I didn’t even think about it. I just went. Brother Bear!, I was thinkng, cutting through the crowd like a curious chihuahua. I didn’t even pause as I went to the front of the crowd. I was just going to say hello to my furry fuzzy friend from Appalachian wilds. I paid absolutely no attention to the crowd. I was just overjoyed to finally get to see my friend up close. He was snuffling along in the parking lot. He was big — but not that big — and he was furry — rich and black — and oh my yes, what big claws, too. He stopped his snuffling and rambling to look up, no doubt wondering what kind of idiot — or tasty snack — this human thing was.

I stopped just an arm’s length from the bear.

Oh my! Brother Bear! How happy I am to see you after so long! How glad I am that we finally meet again! And what a fine coat of black hair you have!
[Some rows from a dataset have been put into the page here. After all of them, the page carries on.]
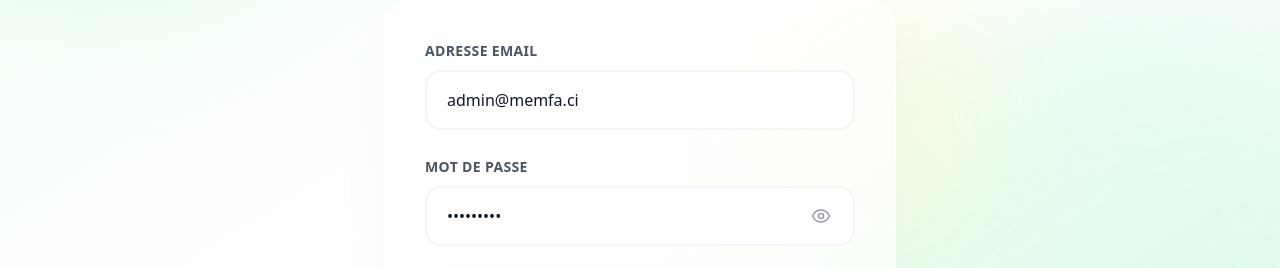
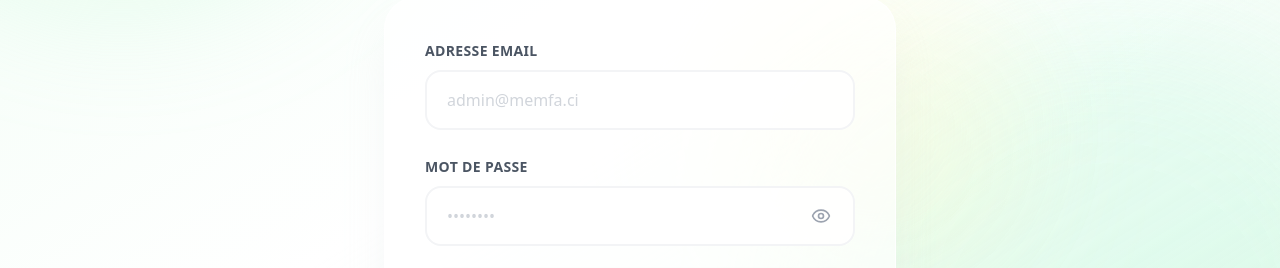
Before and after one commit to DevCoder021/memfa-jeunesse, a Next.js app: page /login in a window 1280 px wide. Shown: the part 338-606 px from the top of the page. Built offline with nearby package versions, Linux system fonts and the light colour scheme.

Commit message:
fix: remove default credentials from login form

```diff
--- a/src/app/(auth)/login/page.tsx
+++ b/src/app/(auth)/login/page.tsx
@@ -8,8 +8,8 @@ import logoMemfa from "../../../../assets/logo.png"
 
 export default function LoginPage() {
   const router = useRouter()
-  const [email, setEmail] = useState("admin@memfa.ci")
-  const [password, setPassword] = useState("memfa2026")
+  const [email, setEmail] = useState("")
+  const [password, setPassword] = useState("")
   const [error, setError] = useState("")
   const [isLoading, setIsLoading] = useState(false)
   const [showPassword, setShowPassword] = useState(false)
```
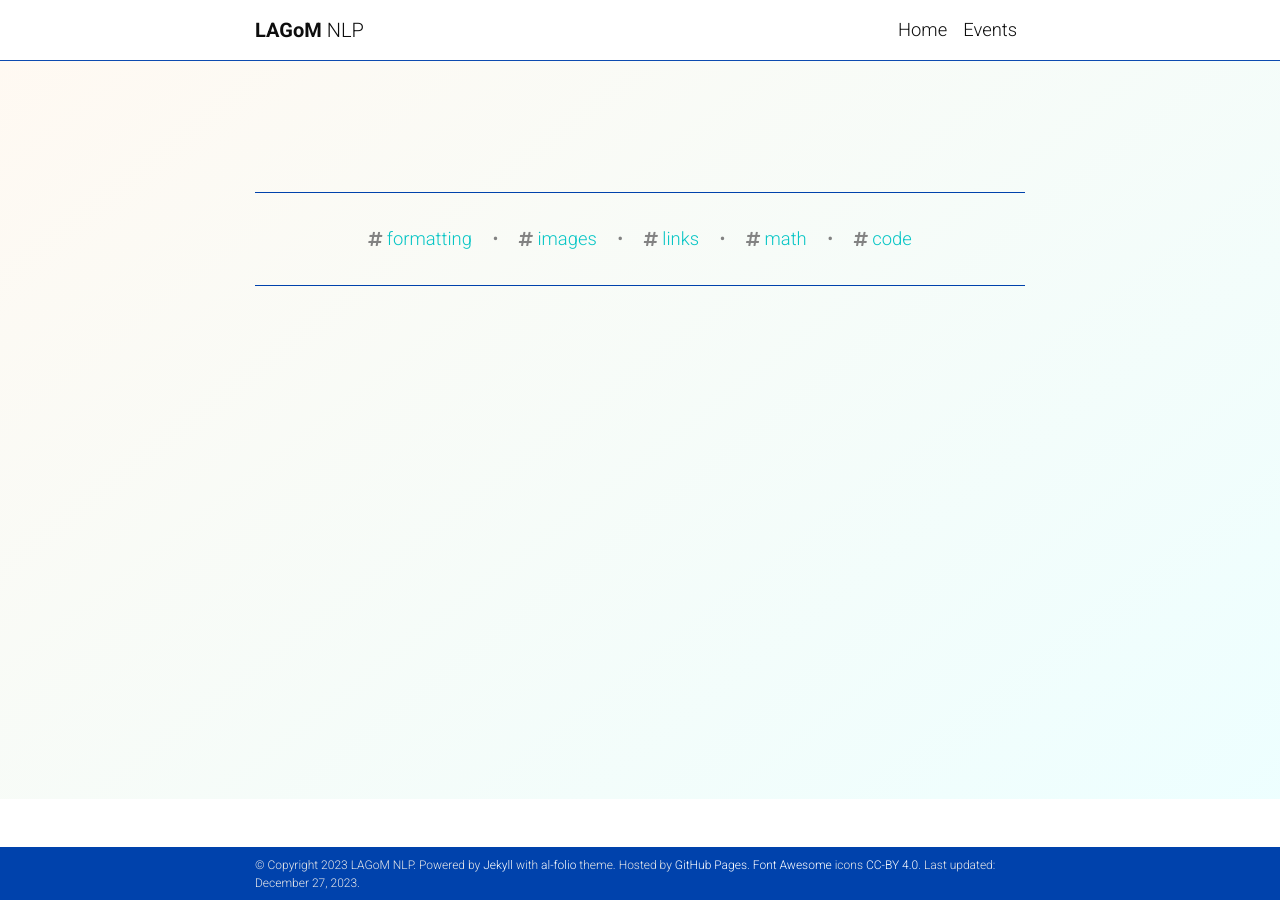
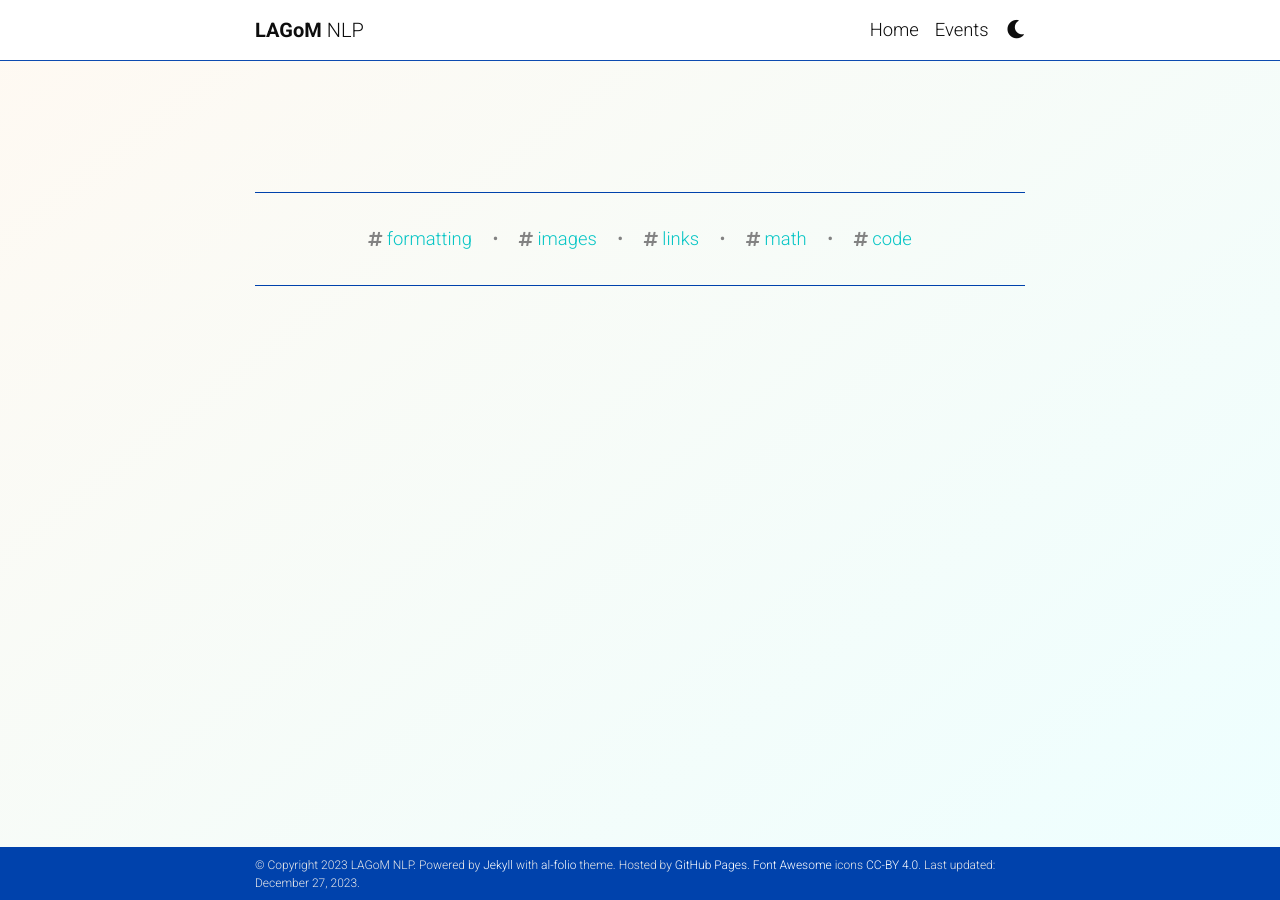
Before and after one commit to LAGoM-NLP/lagom-nlp.github.io, a Jekyll site: the page built from blog/index.html, in a window 1280 px wide. Built offline with Jekyll 4.4.1, drawn with Linux system fonts in a browser that asks for light colours; the list of posts is cut into pages by our own code; comment, search, counter and statistics services are not loaded; a style sheet for code colours, icons or effects is not loaded.

Commit message:
Dark mode switch, and extended gradient to the nav and footer.

```diff
--- a/_config.yml
+++ b/_config.yml
@@ -303,7 +303,7 @@ enable_masonry:             false   # enables automatic project cards arangement
 enable_math:                true   # enables math typesetting (uses MathJax)
 enable_tooltips:            false  # enables automatic tooltip links generated
                                    # for each section titles on pages and posts
-enable_darkmode:            false   # enables switching between light/dark modes
+enable_darkmode:            true   # enables switching between light/dark modes
 enable_navbar_social:       false  # enables displaying social links in the
                                    # navbar on the about page
 enable_project_categories:  true   # enables categorization of projects into
--- a/_includes/head.html
+++ b/_includes/head.html
@@ -24,8 +24,8 @@
 
     <!-- Dark Mode -->
     {% if site.enable_darkmode %}
-    <link rel="stylesheet" href="https://cdn.jsdelivr.net/gh/jwarby/jekyll-pygments-themes@master/{{ site.highlight_theme_dark | append: '.css' }}" media="none" id="highlight_theme_dark" />
+        <link rel="stylesheet" href="https://cdn.jsdelivr.net/gh/jwarby/jekyll-pygments-themes@master/{{ site.highlight_theme_dark | append: '.css' }}" media="none" id="highlight_theme_dark" />
 
-    <script src="{{ '/assets/js/theme.js' | relative_url }}"></script>
-    <script src="{{ '/assets/js/dark_mode.js' | relative_url }}"></script>
+        <script src="{{ '/assets/js/theme.js' | relative_url }}"></script>
+        <script src="{{ '/assets/js/dark_mode.js' | relative_url }}"></script>
     {% endif %}
--- a/_sass/_base.scss
+++ b/_sass/_base.scss
@@ -14,10 +14,12 @@ body {  // header, main, footer
     display: flex;
     flex-direction: column;
     min-height: 100vh;
+
+    // Background that falls behind the header and behind the margin between main and footer.
+    background: linear-gradient(142deg, rgba(255, 139, 0, 5%) 0%, rgba(30, 251, 255, 8%) 100%);
 }
 
 main {
-    background: linear-gradient(142deg, rgba(255, 139, 0, 5%) 0%, rgba(30, 251, 255, 8%) 100%);
     flex-grow: 1;  // Fill all available space.
 }
 
```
And what curious beady black-brown eyes you have! And what a long pretty snout that is, with its short brown hair. And how cute your whiskers are!

Brother Bear stuck out his head with interest. I could swear it was grinning, it’s face just inches from mine. The big black eyes regarded me with interest.

My, Brother Bear! What big teeth you have!

Smiling, I did what any six or seven year old boy would do when presented with this situation.

Reaching up, I stroked him on his black and shiny nose.



That I lived to tell this tale tells you something — but what, I haven’t a clue. The luck of a child? A well-fed park bear? A really fast parent? Or maybe Fate’s fickle finger, or the hand of God reaching down, pausing, and saying, “Hmmm — not this time.” Who knows?


All I know is that the next thing I knew, I was getting snatched and tackled like a fumbled football and hustled away from my friend. I was both awestruck (I had touched a bear) as well as devastated (how dare you take me from my friend!). I tried to wave goodbye, but do you know how hard it is to see when you’re getting shaken and bounced under someone’s arm? But at least I tried to wave, feeling sorrow for my friend. We had just barely met – and now we were being parted – me, forcefully, by one of my own parents. I wasn’t afraid the bear was going to eat me up. I just wanted to be friends. And things had been going swimmingly – just fine – until my dad showed up.

I know it must of made for some excitement to the crowd; it would of been a great photo op for someone, and I rather imagine it about gave my mom a heart attack. (My brother, meanwhile, would of been muttering under his breath, “eat ‘im! EAT ‘im!”) And of course nowadays, my mom and dad probably would have been cursed and faulted for not keeping track of their wayward child. And, no doubt, someone would of posted it on Youtube or one of the video sites. Heck, I might have been famous.

As for me — I was just sad that my meeting with my friend had been so rudely interrupted, and I knew we weren’t going to be meeting him again. And I knew he was my friend; he had to be. He had stared me right in the eye; I had felt the warm breath from his nose; I had given him the chance to eat me and he didn’t. And I just knew:

The next thing that bear was fixin’ to do was give me a sweet little lick. Just to say hi. Or eat me. I don’t know which. And to tell you the truth, I don’t care.

Either way: it would have been an interesting experience – one to write home about . . .

providing I get there sometime.


With me and my Bear friends.